Example 4: Ogdon Third String Quartet, Second Movement Nocturne (5) mm. 1-11
The graceful change of pace, in temperament and harmonic texture of the “Nocturne” maintains a lucidly classical phrase structure: its gentle triadic shifts in the upper instruments support the solo 'cello line as it alternates pizzicato and arco motives in a two-measure model, varied (mm. 3-4, see Example 4) and developed imitatively with the viola in the guise of a thematic sentence. The 12-tone structure of the theme and accompaniment is articulated initially (mm. 1-2) according to the four augmented triads which slips in m. 4-7 to more recognizable associations with the 12-tone premises of and “moments” of the second cavatina and scherzo: the B=-D-D=-A-B grouping in the upper strings in m. 4 (from the opening of the series) the ‘cello’s A-B-B=-D= (m. 5) and the viola’s A=-G=-E-G (mm. 4-7) and the C-E= of the series being sustained in the violins (mm. 6-7). The central interval stream (mm. 8-11) similarly paraphrases the cavatina 2 series with the interval stream extension (in thirds/sixths) culminating in the C major/minor sonority of the beginning of the scherzo 1 series and the D flat - A natural now easily identifiable with the scherzo and cavatina 2 series, although as a “moment” it specifically re-interjects the D=-A tremolo from the central fragment of the first cavatina. The return of the sentence in mm. 12-18 is adjusted to include the E natural in the ‘cello against the C-E= in the violins recalling the C major/minor sonority of mm. 11-12 before melting unexpectedly into the D-C=-D=-F tremolo of the close.
In a type of 2-by-2 part invention (see Example 5 below) the "poco scherzando" focuses and expands the harmonic streaming from the previous “central fragments” of the cavatinas, scherzos and the nocturne. Also in a sentence (mm. 1 -8) and short ternary form, a short bridge sets the 'cello, as in the "nocturne" against the upper instruments. The poco scherzando series is structured in thirds in the violins in mm. 1-4 against its more or less retrograde in the viola and ‘cello. Note the alteration to major thirds in the reductions of the sentence (A-C# instead of A-C and F-A natural instead of F-A=) and the reassertion of E-C# at the cadence in m.8 against the G-F# which was missing from the near retrograde in the lower strings.

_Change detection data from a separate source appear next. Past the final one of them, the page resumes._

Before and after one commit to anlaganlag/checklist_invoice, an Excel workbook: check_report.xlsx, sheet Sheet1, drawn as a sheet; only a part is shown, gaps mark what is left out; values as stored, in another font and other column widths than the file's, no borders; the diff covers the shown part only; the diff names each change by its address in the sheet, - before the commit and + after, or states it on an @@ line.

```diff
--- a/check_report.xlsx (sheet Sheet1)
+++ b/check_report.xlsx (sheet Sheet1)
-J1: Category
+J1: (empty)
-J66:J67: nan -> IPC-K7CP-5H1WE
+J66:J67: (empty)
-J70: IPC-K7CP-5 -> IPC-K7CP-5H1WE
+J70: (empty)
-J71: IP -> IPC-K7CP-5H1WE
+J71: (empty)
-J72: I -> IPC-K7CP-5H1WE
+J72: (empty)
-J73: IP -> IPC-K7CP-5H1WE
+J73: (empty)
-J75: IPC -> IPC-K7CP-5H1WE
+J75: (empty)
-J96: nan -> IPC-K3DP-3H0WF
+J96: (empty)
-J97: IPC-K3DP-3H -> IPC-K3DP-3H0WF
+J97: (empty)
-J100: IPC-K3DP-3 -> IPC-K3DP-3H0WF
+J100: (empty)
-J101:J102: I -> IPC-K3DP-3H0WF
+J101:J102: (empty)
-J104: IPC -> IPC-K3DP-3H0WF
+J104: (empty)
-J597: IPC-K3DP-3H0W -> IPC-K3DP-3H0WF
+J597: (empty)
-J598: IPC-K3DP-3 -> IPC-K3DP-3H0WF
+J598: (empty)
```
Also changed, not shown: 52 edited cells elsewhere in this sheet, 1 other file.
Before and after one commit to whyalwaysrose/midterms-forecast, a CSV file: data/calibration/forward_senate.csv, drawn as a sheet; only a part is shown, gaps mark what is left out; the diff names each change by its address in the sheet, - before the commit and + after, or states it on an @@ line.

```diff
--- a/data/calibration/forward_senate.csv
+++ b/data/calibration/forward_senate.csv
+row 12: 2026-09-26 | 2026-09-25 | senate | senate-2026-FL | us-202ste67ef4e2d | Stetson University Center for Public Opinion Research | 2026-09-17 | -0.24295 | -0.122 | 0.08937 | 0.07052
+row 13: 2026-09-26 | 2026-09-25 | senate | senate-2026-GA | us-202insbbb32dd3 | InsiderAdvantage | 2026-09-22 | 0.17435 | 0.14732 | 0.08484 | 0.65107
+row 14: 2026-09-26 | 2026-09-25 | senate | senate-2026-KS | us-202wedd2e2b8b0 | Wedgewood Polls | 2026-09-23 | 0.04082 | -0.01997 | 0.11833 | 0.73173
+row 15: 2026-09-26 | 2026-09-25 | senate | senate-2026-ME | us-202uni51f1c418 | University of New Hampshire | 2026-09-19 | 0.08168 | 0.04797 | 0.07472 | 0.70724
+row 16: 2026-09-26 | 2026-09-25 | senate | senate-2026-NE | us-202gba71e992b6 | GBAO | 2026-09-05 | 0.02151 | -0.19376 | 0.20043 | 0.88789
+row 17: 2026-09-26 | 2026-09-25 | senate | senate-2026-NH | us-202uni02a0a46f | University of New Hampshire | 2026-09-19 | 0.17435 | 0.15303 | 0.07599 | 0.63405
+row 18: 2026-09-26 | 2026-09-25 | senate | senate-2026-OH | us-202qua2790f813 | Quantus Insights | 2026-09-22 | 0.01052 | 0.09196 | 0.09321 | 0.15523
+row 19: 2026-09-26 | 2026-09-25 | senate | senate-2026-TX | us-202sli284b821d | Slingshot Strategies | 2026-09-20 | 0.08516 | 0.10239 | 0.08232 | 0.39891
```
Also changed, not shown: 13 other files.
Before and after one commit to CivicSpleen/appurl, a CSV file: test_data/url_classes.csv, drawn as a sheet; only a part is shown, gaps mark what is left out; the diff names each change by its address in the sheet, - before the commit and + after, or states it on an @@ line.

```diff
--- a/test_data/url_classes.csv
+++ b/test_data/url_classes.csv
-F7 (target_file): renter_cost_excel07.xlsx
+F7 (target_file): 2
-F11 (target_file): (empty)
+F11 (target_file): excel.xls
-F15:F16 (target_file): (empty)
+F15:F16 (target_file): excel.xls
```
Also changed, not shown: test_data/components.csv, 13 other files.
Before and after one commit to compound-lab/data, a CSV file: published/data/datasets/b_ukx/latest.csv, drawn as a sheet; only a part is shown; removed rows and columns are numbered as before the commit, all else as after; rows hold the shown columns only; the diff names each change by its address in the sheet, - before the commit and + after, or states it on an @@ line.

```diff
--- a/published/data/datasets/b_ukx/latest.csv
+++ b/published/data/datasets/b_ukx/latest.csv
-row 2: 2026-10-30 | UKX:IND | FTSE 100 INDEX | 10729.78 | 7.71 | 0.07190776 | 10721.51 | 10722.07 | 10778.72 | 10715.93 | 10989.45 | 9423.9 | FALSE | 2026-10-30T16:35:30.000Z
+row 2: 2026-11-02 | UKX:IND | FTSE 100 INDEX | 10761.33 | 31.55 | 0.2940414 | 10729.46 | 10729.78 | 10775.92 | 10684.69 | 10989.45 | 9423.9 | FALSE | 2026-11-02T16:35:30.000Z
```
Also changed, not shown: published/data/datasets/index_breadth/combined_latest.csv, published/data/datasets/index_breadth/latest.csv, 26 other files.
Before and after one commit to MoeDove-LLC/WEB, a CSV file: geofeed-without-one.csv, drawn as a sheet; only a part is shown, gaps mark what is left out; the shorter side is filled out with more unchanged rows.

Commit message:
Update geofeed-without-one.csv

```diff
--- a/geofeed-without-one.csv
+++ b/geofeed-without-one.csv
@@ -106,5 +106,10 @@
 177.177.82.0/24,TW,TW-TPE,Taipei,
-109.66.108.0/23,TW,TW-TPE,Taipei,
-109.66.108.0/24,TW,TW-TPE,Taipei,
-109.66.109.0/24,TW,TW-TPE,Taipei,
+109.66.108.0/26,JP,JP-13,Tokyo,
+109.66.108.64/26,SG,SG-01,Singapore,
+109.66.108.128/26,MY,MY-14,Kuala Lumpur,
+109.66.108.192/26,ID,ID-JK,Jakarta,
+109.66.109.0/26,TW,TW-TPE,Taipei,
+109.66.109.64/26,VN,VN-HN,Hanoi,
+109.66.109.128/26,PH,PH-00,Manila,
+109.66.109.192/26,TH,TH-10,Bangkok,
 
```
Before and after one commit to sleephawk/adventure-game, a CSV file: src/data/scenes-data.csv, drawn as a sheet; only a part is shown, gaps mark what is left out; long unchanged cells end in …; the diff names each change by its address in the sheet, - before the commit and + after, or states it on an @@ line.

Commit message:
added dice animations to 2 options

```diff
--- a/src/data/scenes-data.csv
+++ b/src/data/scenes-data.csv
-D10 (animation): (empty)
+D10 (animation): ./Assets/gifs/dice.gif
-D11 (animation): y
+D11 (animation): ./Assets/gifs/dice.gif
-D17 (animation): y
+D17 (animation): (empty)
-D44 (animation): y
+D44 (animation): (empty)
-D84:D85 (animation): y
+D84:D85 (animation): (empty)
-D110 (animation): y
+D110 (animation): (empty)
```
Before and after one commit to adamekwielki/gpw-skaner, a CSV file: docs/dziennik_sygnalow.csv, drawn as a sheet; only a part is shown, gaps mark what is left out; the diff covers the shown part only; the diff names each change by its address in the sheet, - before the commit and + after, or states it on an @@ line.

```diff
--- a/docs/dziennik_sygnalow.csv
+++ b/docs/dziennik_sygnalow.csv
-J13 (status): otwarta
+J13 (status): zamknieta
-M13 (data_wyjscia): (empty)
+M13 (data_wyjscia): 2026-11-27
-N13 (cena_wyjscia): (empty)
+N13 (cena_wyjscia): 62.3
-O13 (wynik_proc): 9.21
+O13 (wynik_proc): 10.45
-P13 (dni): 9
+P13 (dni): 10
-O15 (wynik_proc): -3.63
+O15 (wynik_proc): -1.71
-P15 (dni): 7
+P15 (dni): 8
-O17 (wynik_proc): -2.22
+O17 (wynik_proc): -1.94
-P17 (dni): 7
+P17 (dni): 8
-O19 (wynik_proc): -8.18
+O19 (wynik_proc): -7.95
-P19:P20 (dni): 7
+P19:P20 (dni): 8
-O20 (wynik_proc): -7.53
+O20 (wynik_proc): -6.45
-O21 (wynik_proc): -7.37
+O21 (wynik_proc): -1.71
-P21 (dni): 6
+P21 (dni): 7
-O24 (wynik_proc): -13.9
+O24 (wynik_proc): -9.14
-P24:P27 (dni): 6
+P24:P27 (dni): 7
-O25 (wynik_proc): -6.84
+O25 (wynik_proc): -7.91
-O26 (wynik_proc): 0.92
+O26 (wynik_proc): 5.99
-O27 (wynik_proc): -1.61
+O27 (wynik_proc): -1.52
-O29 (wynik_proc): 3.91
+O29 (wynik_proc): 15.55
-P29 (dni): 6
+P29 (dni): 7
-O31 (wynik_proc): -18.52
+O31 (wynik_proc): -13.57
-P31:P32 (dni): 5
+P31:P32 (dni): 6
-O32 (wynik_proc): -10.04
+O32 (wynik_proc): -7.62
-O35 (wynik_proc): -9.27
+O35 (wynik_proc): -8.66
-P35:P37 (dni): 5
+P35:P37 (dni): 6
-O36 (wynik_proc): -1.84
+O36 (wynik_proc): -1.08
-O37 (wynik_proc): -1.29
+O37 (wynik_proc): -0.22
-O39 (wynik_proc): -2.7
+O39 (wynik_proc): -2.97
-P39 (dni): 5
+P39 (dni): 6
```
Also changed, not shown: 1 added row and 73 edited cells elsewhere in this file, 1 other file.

The abbreviated return of the sentence in mm. 15-19 reduces the 12-tone structure to superimposed hexachords placing tones 1-6 in the violins and 7-12 in the viola and ‘cello however replacing F-A= in the latter with E=-G and inserting a lengthy and (and as we shall see) significant leading-tone A= to A natural in the in the second violin against the C natural sustained in the first violin.
The “trio” mixes the dyads of the poco scherzando series with suggestions of the earlier series in free combination and chromatic alteration of elements. In the very large scheme of the entire quartet, the reduction in the nocturne and absence in the poco scherzando of the isolated and closing tremolo sonorities lends a temporary calm and relief from this otherwise subtly ever-present suggestion of luminous tension. The closing sonorities of these sections (sustained in the upper strings against pizzicato punctuations in the ‘cello) are also interesting: a B flat major triad in the trio and A-C#-C>in the poco scherzando.
Example 5: OgdonThird String Quartet, Second Movement Poco Scherzando (6) mm.1-7, Trio, mm. 20 – 25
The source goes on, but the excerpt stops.